For the cyber attacker, scanning is a critical capability needed to mount sophisticated attacks.
The majority of this scanning takes place externally but it is also a vital component of lateral movement. Internet 2.0 has invented a capability to obscure a network from this scanning.
We call this new technology Internet 2.0 Obfuscation.
Traditionally, a hacker needs to know the IP or MAC address before they can conduct a cyber attack upon a device through a network. By obscuring the network from scanners, such as NMAP, we dislocate most hackers from their most critical capabilities.
How Hackers Attack
What is NMAP?
Network Mapper (NMAP), is a free, open-source tool for vulnerability scanning and network discovery. Network administrators use NMAP to identify what devices are running on their systems, discovering hosts that are available, and the services they offer. NMAP can be used to monitor single hosts as well as vast networks that encompass hundreds of thousands of devices and multitudes of subnets, finding open ports and detecting security risks.
NMAP has evolved through numerous iterations over time, and is an extremely flexible tool. Though at its core, it remains a port-scan tool; gathering information by sending raw packets to system ports.
It operates by searching for responses and determining whether ports are open, closed or filtered in some way through systems such as firewalls.
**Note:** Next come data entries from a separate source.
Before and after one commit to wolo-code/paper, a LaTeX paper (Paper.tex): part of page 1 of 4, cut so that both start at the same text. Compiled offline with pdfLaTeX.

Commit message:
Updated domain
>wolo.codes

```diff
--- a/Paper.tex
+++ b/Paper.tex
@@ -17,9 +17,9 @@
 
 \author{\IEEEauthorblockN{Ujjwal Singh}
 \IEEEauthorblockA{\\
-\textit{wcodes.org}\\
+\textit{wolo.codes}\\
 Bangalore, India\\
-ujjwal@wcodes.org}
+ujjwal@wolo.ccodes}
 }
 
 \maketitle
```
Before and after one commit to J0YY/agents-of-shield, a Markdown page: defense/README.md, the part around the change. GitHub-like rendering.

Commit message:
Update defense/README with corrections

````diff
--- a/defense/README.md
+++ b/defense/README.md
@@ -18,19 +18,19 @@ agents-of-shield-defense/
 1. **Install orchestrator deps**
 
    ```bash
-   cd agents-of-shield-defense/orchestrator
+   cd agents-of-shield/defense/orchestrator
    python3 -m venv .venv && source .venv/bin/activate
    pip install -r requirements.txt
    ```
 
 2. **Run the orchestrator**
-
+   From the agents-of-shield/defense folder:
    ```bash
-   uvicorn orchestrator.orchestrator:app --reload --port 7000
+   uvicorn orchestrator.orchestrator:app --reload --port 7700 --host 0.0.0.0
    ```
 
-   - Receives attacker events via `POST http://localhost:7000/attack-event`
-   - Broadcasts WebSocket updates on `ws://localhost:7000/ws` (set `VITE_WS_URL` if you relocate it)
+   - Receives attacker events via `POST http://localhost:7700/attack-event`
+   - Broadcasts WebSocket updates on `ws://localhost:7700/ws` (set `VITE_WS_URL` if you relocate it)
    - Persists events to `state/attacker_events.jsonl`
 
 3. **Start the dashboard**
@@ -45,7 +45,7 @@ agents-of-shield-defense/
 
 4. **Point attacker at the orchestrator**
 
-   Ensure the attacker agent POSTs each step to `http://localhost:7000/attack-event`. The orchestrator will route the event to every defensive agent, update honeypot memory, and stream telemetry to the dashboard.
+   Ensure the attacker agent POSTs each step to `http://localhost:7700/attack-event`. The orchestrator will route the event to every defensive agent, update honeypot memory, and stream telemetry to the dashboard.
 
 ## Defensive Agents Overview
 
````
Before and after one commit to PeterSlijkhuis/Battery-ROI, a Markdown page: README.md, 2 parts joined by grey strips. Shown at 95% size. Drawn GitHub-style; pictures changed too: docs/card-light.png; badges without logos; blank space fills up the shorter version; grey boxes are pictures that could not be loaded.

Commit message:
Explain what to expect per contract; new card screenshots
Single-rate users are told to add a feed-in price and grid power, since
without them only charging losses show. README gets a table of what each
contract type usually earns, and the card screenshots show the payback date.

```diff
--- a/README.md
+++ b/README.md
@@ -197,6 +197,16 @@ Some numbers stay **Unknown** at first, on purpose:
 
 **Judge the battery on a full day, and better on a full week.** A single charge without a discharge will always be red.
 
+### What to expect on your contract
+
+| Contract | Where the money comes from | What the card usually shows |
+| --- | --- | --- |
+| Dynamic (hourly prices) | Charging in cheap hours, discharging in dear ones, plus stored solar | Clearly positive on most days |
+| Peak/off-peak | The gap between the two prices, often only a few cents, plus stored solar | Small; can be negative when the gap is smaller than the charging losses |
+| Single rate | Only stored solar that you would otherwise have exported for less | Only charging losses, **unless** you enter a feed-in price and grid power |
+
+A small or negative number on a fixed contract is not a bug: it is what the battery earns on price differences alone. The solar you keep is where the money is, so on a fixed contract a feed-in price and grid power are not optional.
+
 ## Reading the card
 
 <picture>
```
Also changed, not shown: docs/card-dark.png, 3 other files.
Other terms used for port scanning include port discovery or enumeration.
While port scanning is not illegal under U.S. federal law, NMAP's features are certainly useful to malicious hackers probing for vulnerabilities to exploit.